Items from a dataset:
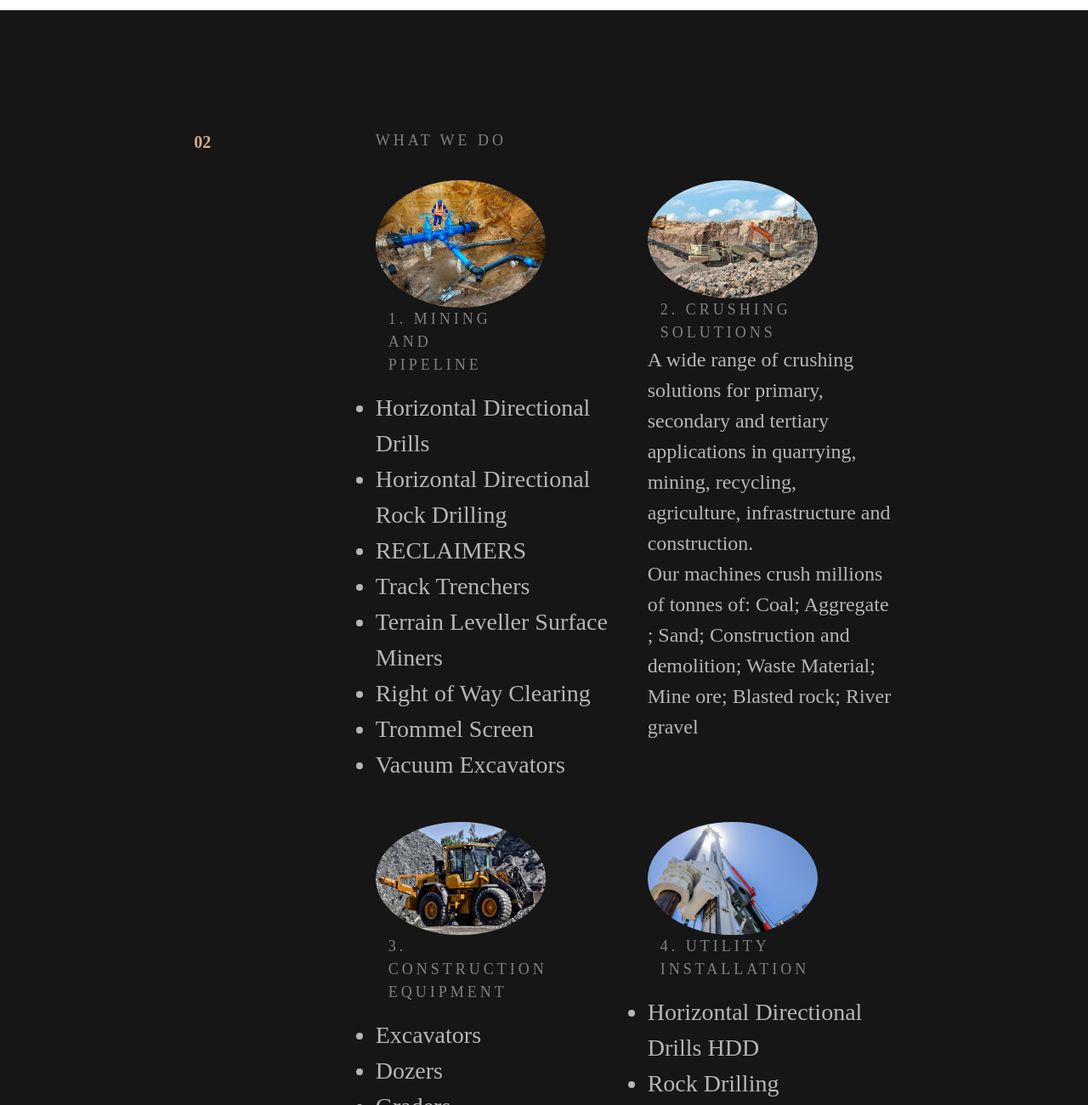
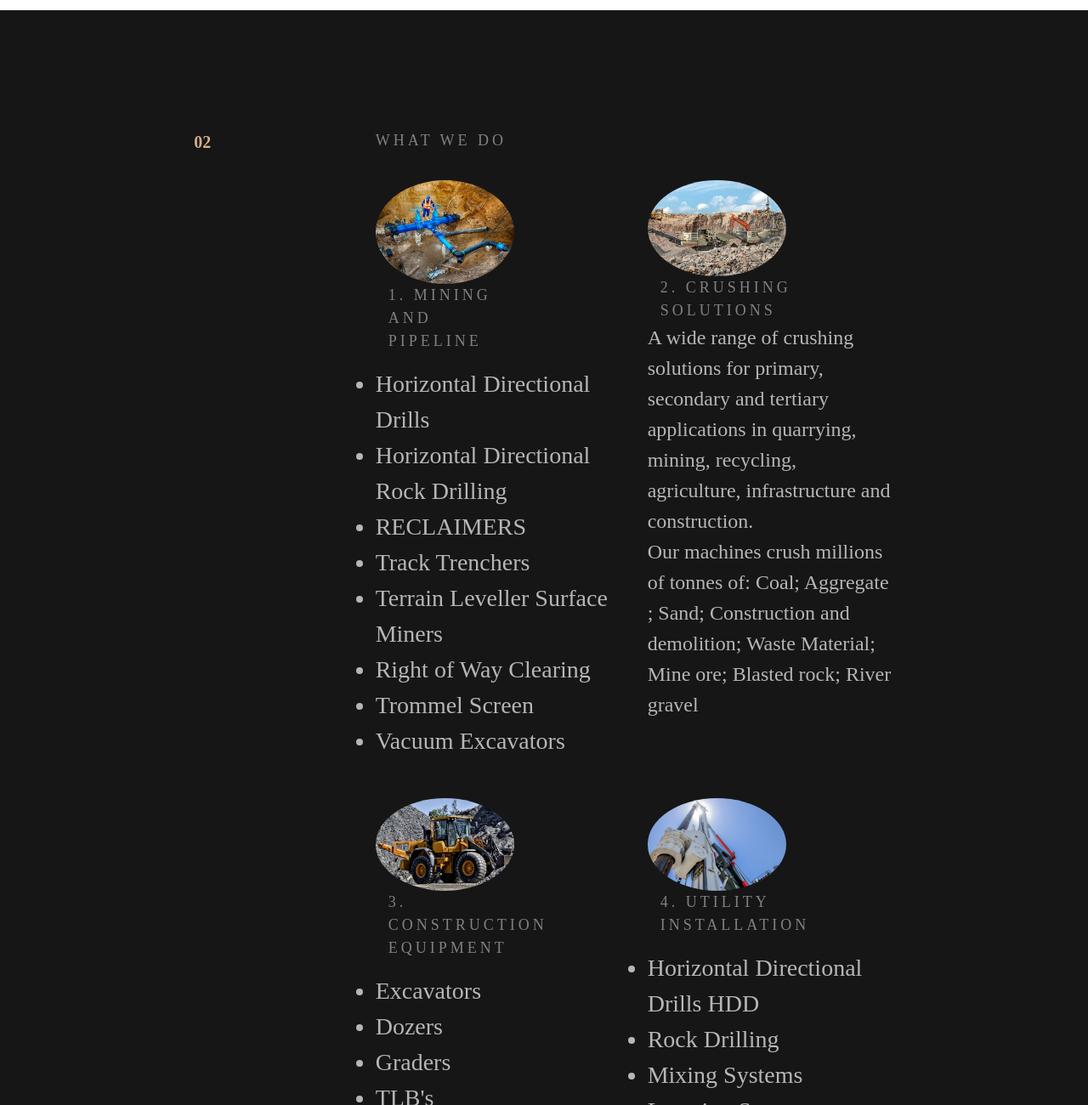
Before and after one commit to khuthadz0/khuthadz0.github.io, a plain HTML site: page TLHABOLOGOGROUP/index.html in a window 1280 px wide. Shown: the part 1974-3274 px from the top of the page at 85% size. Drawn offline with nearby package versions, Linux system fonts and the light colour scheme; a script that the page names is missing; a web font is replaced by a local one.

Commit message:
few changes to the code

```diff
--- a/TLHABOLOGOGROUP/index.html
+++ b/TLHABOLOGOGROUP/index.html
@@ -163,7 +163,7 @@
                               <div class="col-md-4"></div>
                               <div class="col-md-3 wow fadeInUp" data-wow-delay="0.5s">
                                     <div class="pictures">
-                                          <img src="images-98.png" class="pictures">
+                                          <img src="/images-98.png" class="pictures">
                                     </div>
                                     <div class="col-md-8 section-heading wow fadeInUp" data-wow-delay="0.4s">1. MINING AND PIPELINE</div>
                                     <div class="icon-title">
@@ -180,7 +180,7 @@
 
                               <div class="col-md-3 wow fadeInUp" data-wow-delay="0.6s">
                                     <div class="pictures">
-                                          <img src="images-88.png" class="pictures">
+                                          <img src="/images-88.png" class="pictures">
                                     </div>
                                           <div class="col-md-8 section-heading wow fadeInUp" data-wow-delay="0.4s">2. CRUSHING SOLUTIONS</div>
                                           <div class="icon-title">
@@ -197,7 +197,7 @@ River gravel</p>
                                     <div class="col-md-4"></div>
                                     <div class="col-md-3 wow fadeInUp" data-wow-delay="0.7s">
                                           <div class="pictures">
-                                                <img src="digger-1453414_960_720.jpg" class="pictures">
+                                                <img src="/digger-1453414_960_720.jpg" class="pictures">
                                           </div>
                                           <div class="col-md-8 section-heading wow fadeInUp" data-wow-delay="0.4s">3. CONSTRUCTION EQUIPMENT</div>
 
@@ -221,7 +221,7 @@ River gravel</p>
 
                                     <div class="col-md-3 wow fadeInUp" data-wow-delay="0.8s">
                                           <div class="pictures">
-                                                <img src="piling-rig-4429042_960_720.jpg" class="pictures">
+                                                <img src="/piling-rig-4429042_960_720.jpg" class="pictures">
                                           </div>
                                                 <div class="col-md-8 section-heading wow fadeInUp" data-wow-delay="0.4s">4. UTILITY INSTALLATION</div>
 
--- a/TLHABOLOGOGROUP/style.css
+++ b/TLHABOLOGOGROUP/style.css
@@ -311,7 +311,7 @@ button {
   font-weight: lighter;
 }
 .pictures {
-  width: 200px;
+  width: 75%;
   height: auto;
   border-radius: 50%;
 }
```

* * *

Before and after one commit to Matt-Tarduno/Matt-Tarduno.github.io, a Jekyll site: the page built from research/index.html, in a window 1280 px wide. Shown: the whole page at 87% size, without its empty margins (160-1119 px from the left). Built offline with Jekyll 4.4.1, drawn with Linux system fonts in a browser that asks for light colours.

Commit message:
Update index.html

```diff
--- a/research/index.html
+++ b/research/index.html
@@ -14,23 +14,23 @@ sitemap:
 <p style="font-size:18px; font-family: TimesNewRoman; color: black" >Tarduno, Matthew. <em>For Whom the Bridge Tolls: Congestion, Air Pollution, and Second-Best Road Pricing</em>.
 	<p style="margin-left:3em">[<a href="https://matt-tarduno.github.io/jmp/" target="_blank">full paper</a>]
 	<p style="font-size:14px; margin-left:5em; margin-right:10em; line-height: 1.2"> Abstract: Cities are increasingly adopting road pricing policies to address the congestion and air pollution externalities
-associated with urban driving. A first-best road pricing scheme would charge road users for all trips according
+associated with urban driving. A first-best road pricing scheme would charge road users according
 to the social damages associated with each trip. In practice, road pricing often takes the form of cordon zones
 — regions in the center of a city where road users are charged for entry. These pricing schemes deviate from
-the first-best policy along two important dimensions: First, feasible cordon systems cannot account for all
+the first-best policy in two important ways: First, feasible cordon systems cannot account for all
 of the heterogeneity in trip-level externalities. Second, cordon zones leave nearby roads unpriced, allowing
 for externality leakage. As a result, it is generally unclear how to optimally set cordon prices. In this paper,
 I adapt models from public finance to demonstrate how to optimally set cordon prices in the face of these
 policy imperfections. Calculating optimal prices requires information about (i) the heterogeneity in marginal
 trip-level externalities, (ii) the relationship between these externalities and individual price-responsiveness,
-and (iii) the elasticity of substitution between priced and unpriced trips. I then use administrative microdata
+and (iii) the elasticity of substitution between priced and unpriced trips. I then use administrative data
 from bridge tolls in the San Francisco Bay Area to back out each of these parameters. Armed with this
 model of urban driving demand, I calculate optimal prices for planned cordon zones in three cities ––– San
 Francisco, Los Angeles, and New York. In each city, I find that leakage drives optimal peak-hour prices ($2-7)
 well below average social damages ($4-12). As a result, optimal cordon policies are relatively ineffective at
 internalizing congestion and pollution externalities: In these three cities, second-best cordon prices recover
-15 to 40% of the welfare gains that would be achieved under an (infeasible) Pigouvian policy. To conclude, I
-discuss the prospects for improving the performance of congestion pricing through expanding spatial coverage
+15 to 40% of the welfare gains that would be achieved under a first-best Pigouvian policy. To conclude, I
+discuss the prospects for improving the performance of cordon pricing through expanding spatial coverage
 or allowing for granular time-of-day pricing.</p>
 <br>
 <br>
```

## Exercise directions
Which lines above contain the word "first"? Copy each one.

## Your solution
-associated with urban driving. A first-best road pricing scheme would charge road users for all trips according
+associated with urban driving. A first-best road pricing scheme would charge road users according
-the first-best policy along two important dimensions: First, feasible cordon systems cannot account for all
+the first-best policy in two important ways: First, feasible cordon systems cannot account for all
+15 to 40% of the welfare gains that would be achieved under a first-best Pigouvian policy. To conclude, I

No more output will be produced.